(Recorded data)
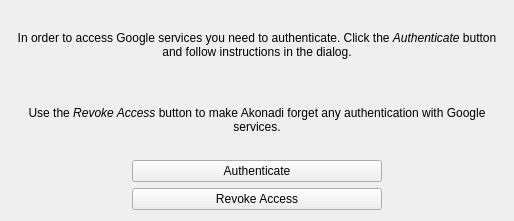
This is contacts/settingsdialog.ui in KDE/libkgapi as Qt 5 draws it before an edit. The edited form follows.
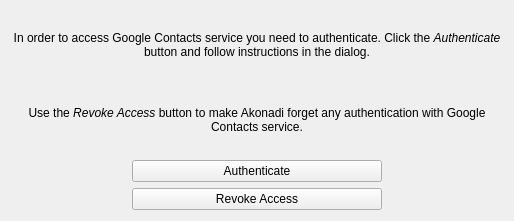
This is the edited form.

Commit message: Adapt Contacts resource to the new libKGoogle API

The edit to the form file:
```diff
--- a/contacts/settingsdialog.ui
+++ b/contacts/settingsdialog.ui
@@ -14,7 +14,11 @@
    <item>
     <widget class="QLabel" name="authenticateLabel">
      <property name="text">
-      <string>&lt;html&gt;&lt;body&gt;&lt;p&gt;In order to access Google services you need to authenticate. Click the &lt;i&gt;Authenticate&lt;/i&gt; button and follow instructions in the dialog.&lt;/p&gt;&lt;/body&gt;&lt;/html&gt;</string>
+      <string>&lt;!DOCTYPE HTML PUBLIC &quot;-//W3C//DTD HTML 4.0//EN&quot; &quot;http://www.w3.org/TR/REC-html40/strict.dtd&quot;&gt;
+&lt;html&gt;&lt;head&gt;&lt;meta name=&quot;qrichtext&quot; content=&quot;1&quot; /&gt;&lt;style type=&quot;text/css&quot;&gt;
+p, li { white-space: pre-wrap; }
+&lt;/style&gt;&lt;/head&gt;&lt;body style=&quot; font-family:'Ubuntu'; font-size:9pt; font-weight:400; font-style:normal;&quot;&gt;
+&lt;p style=&quot; margin-top:12px; margin-bottom:12px; margin-left:0px; margin-right:0px; -qt-block-indent:0; text-indent:0px;&quot;&gt;In order to access Google Contacts service you need to authenticate. Click the &lt;span style=&quot; font-style:italic;&quot;&gt;Authenticate&lt;/span&gt; button and follow instructions in the dialog.&lt;/p&gt;&lt;/body&gt;&lt;/html&gt;</string>
      </property>
      <property name="alignment">
       <set>Qt::AlignCenter</set>
@@ -27,7 +31,11 @@
    <item>
     <widget class="QLabel" name="revokeAccessLabel">
      <property name="text">
-      <string>&lt;html&gt;&lt;body&gt;&lt;p&gt;Use the &lt;i&gt;Revoke Access&lt;/i&gt; button to make Akonadi forget any authentication with Google services.&lt;/p&gt;&lt;/body&gt;&lt;/html&gt;</string>
+      <string>&lt;!DOCTYPE HTML PUBLIC &quot;-//W3C//DTD HTML 4.0//EN&quot; &quot;http://www.w3.org/TR/REC-html40/strict.dtd&quot;&gt;
+&lt;html&gt;&lt;head&gt;&lt;meta name=&quot;qrichtext&quot; content=&quot;1&quot; /&gt;&lt;style type=&quot;text/css&quot;&gt;
+p, li { white-space: pre-wrap; }
+&lt;/style&gt;&lt;/head&gt;&lt;body style=&quot; font-family:'Ubuntu'; font-size:9pt; font-weight:400; font-style:normal;&quot;&gt;
+&lt;p style=&quot; margin-top:12px; margin-bottom:12px; margin-left:0px; margin-right:0px; -qt-block-indent:0; text-indent:0px;&quot;&gt;Use the &lt;span style=&quot; font-style:italic;&quot;&gt;Revoke Access&lt;/span&gt; button to make Akonadi forget any authentication with Google Contacts service.&lt;/p&gt;&lt;/body&gt;&lt;/html&gt;</string>
      </property>
      <property name="alignment">
       <set>Qt::AlignCenter</set>
```
The commit also changes 18 other files.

§ **WORK INSTRUCTIONS**
Check each line of the data above for the string "settingsdialog", and copy the ones that have it.

§ **RESPONSE TO THE TASK**
This is contacts/settingsdialog.ui in KDE/libkgapi as Qt 5 draws it before an edit. The edited form follows.
--- a/contacts/settingsdialog.ui
+++ b/contacts/settingsdialog.ui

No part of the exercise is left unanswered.